* **What is needed**
What is needed is the number of lines in the data below that include "AIESEC", stated by itself.

(Dataset records Opens)

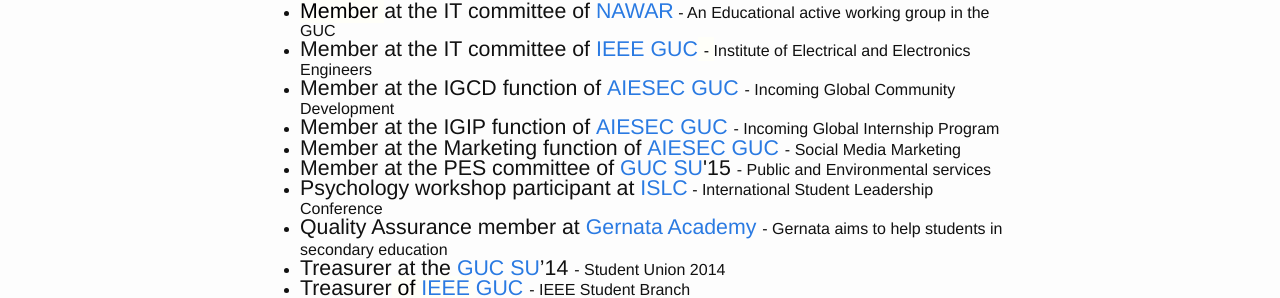
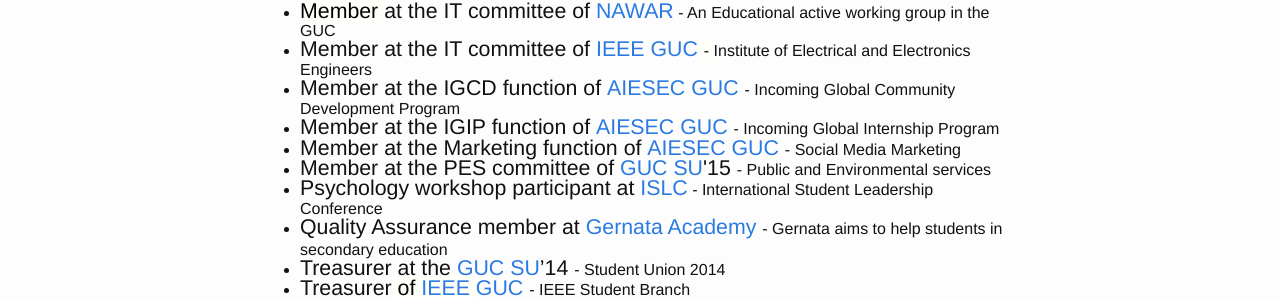
Before and after one commit to salman19/portfolio, a Jekyll site: the page built from resume.md, in a window 1280 px wide. Shown: the part 1494-1792 px from the top of the page. Built offline with Jekyll 4.4.1, drawn with Linux system fonts in a browser that asks for light colours; some web fonts are replaced.

Commit message:
adding AIESEC GUC IGCDP

```diff
--- a/resume.md
+++ b/resume.md
@@ -133,7 +133,7 @@
     <li style="margin-bottom: 0in; line-height: 18.3999996185303px;"><font style="font-size: 16pt;">Member at the IT committee of&nbsp;<a href="https://www.facebook.com/MERGUCian">MER</a></font><font color="#000000"><font style="font-size: 16pt;"><span style="background: rgb(255, 255, 249);">&nbsp;<span style="font-size: 16px;">-&nbsp;</span></span></font></font><span style="font-size: 16px;">Model Egypt Republic an active working group in the GUC</span></li>
     <li style="margin-bottom: 0in; line-height: 18.3999996185303px;"><font color="#000000"><font style="font-size: 16pt;"><span style="background: rgb(255, 255, 249);">Member&nbsp;</span></font></font><font style="font-size: 16pt;">at the IT committee of&nbsp;<a href="https://www.facebook.com/Project.Nawwar">NAWAR</a></font>&nbsp;<span style="font-size: 16px;">- An Educational active working group in the GUC</span></li>
     <li style="margin-bottom: 0in; line-height: 18.3999996185303px;"><font style="font-size: 16pt;">Member at the IT committee of&nbsp;<a href="https://www.facebook.com/IEEE.GUC.SB">IEEE GUC</a></font><font color="#000000"><font style="font-size: 16pt;"><span style="background: rgb(255, 255, 249);">&nbsp;<span style="font-size: 16px;">-&nbsp;</span></span></font></font><span style="font-size: 16px;">Institute of Electrical and Electronics Engineers</span></li>
-    <li style="margin-bottom: 0in; line-height: 18.3999996185303px;"><font style="font-size: 16pt;">Member at the IGCD function of&nbsp;<a href="https://www.facebook.com/AIESECGUC?fref=ts">AIESEC GUC</a>&nbsp;<span style="font-size: 16px;">-&nbsp;</span></font><span style="font-size: 16px;">Incoming Global Community Development</span></li>
+    <li style="margin-bottom: 0in; line-height: 18.3999996185303px;"><font style="font-size: 16pt;">Member at the IGCD function of&nbsp;<a href="https://www.facebook.com/AIESECGUC?fref=ts">AIESEC GUC</a>&nbsp;<span style="font-size: 16px;">-&nbsp;</span></font><span style="font-size: 16px;">Incoming Global Community Development Program</span></li>
     <li style="margin-bottom: 0in; line-height: 18.3999996185303px;"><font style="font-size: 16pt;">Member at the IGIP function of&nbsp;</font><a href="http://www.aiesecguc.com/"><font style="font-size: 16pt;">AIESEC GUC</font></a><font style="font-size: 16pt;">&nbsp;<span style="font-size: 16px;">-&nbsp;</span></font><span style="font-size: 16px;">Incoming Global Internship Program</span></li>
     <li style="margin-bottom: 0in; line-height: 18.3999996185303px;"><font style="font-size: 16pt;">Member at the Marketing function of&nbsp;</font><a href="http://www.aiesecguc.com/"><font style="font-size: 16pt;">AIESEC GUC</font></a><font style="font-size: 16pt;">&nbsp;<span style="font-size: 16px;">-&nbsp;</span></font><span style="font-size: 16px;">Social Media Marketing</span></li>
     <li style="margin-bottom: 0in; line-height: 18.3999996185303px;"><font style="font-size: 16pt;">Member at the PES committee of&nbsp;</font><font style="font-size: 16pt;"><a href="https://www.facebook.com/gucsu">GUC SU</a>'15</font><font style="font-size: 16pt;">&nbsp;<span style="font-size: 16px;">-&nbsp;</span></font><span style="font-size: 16px;">Public and Environmental services</span></li>
```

(Dataset records Closes)

* **The answer**
5